Playing guitar.  (To my collection of playable songs I've added Caledonia, Like A Bird Without Wings, Steal Away, and Come By the Hills (Buachaill on Eirne).  Yup, after Edelweiss, Love Me Tender, and Taylor Swift, I've moved over to the Celtic Thunder side.  Unfortunately, my inability to play an F major chord well is interfering with my ability to happily strum away for long periods of time.  I blame my skinny fingers, which are good enough for art projects but rather inconvenient for stringed instruments.

And working on The Sketchbookywooky.

I have a lot of pages left on that thing.

(my somewhat pathetic take on Leonardo's fetus in womb study).

Saturday, January 1, 2011



I'll do a new post soon, I promise.  It's just so busy being at home, oddly enough (not working...still relaxing...but just busy...)

I finally saw Inception today.  It was amazing.  Must watch again so I can catch all the details that I missed.

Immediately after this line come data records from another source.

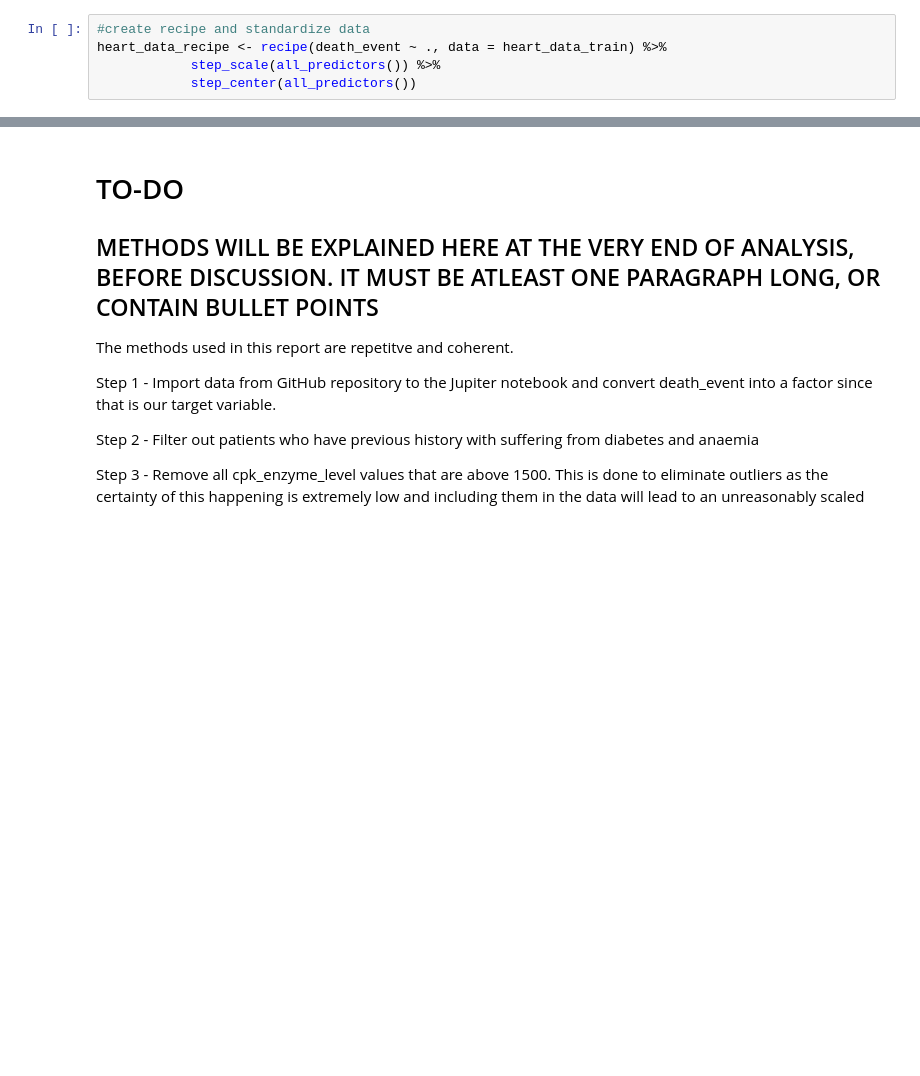
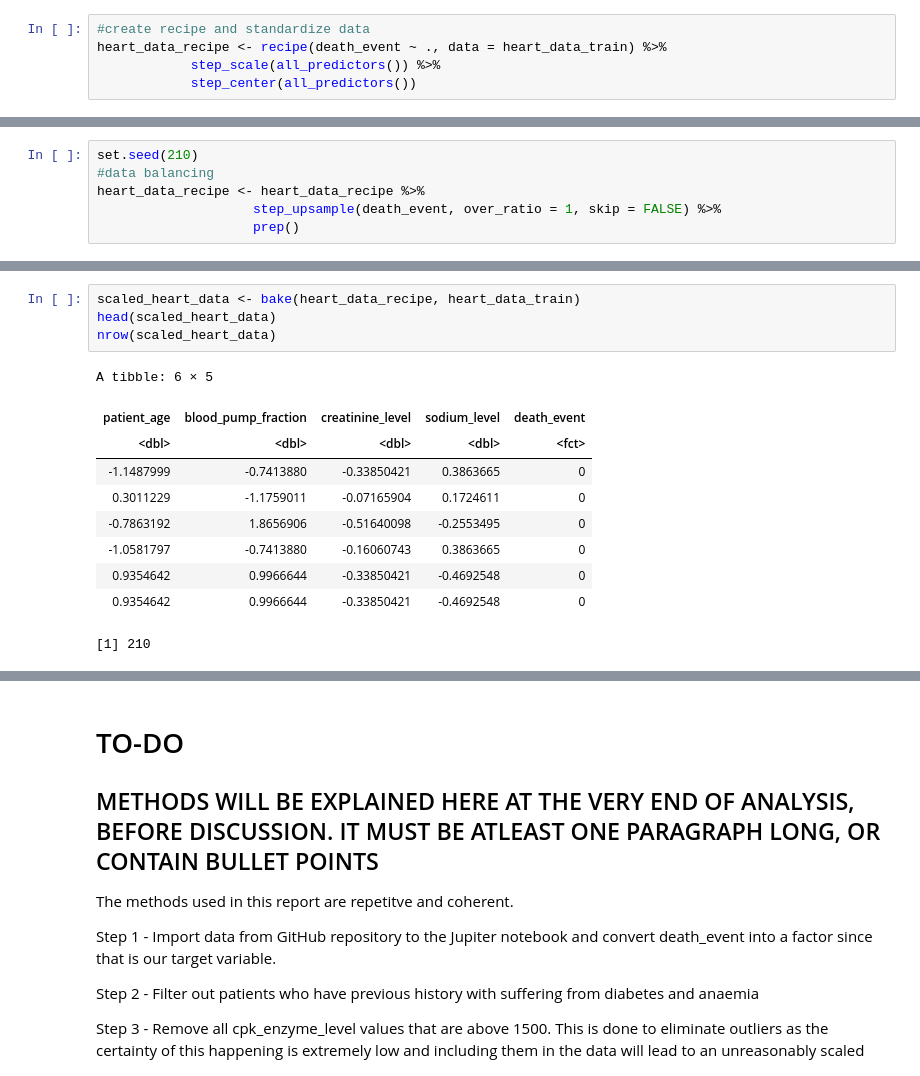
Before and after one commit to SaadRehmanCS/DSCI_project, a Jupyter notebook: heart_failure_report.ipynb, the cells around one changed output, grey strips where cells are left out. Saved outputs shown, nothing was run; the diff lists cells and outputs as text; blank space fills up the shorter version.

Commit message:
data balanced

```diff
--- a/heart_failure_report.ipynb
+++ b/heart_failure_report.ipynb
@@ -250,0 +253,6 @@ heart_data_recipe <- recipe(death_event ~ ., data = heart_data_train) %>%
+# %%
+set.seed(210)
+#data balancing
+heart_data_recipe <- heart_data_recipe %>%
+                    step_upsample(death_event, over_ratio = 1, skip = FALSE) %>%
+                    prep()
@@ -250,0 +265,15 @@ heart_data_recipe <- recipe(death_event ~ ., data = heart_data_train) %>%
+# %%
+scaled_heart_data <- bake(heart_data_recipe, heart_data_train)
+head(scaled_heart_data)
+nrow(scaled_heart_data)
+# %% [output]
+A tibble: 6 × 5
+| patient_age | blood_pump_fraction | creatinine_level | sodium_level | death_event |
+| <dbl> | <dbl> | <dbl> | <dbl> | <fct> |
+| -1.1487999 | -0.7413880 | -0.33850421 | 0.3863665 | 0 |
+| 0.3011229 | -1.1759011 | -0.07165904 | 0.1724611 | 0 |
+| -0.7863192 | 1.8656906 | -0.51640098 | -0.2553495 | 0 |
+| -1.0581797 | -0.7413880 | -0.16060743 | 0.3863665 | 0 |
+| 0.9354642 | 0.9966644 | -0.33850421 | -0.4692548 | 0 |
+| 0.9354642 | 0.9966644 | -0.33850421 | -0.4692548 | 0 |
+[1] 210
```
Also changed, not shown: parts of 3 cells of this notebook.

New Years resolutions for me? nope.  At the moment the goals are to successfully be a good Arts editor this month, finish the sketchbookywooky in nine days, learn more chords on the guitar, and try to not be a socially awkward person.  That is all.  I think.